• **EXERCISE GOAL**
Every line in the records below with the string "title" needs to be copied out.

• **STORED DATA**
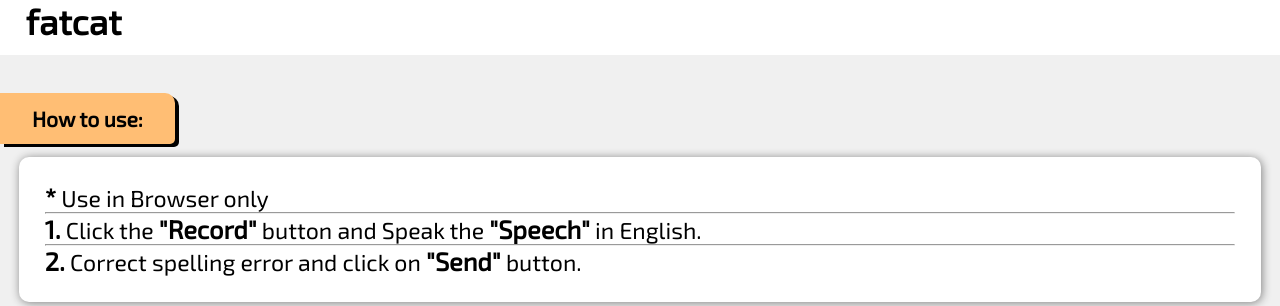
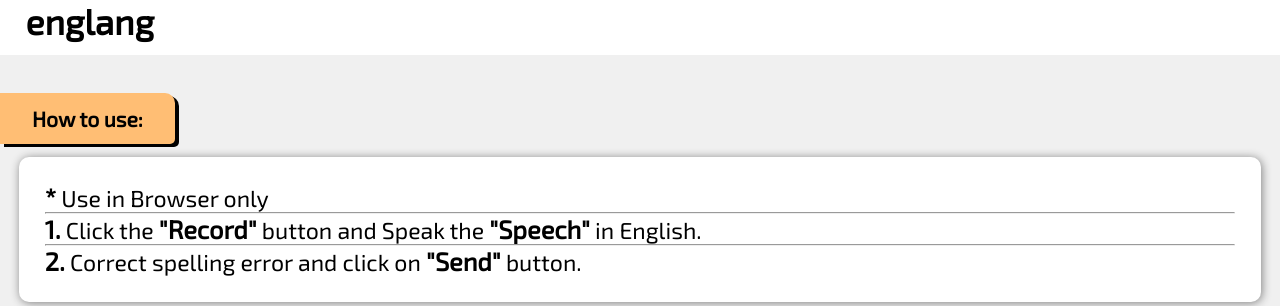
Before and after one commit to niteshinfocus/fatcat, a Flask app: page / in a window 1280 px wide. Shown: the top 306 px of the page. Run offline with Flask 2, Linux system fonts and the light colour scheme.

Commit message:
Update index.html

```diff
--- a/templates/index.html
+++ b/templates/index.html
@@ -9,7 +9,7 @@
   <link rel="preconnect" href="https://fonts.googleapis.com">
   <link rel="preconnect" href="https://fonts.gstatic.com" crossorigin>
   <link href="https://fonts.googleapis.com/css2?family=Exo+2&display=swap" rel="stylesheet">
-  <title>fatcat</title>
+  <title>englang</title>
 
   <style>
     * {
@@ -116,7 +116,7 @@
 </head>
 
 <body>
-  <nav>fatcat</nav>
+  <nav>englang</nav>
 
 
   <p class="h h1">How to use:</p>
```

• **REPLY**
-  <title>fatcat</title>
+  <title>englang</title>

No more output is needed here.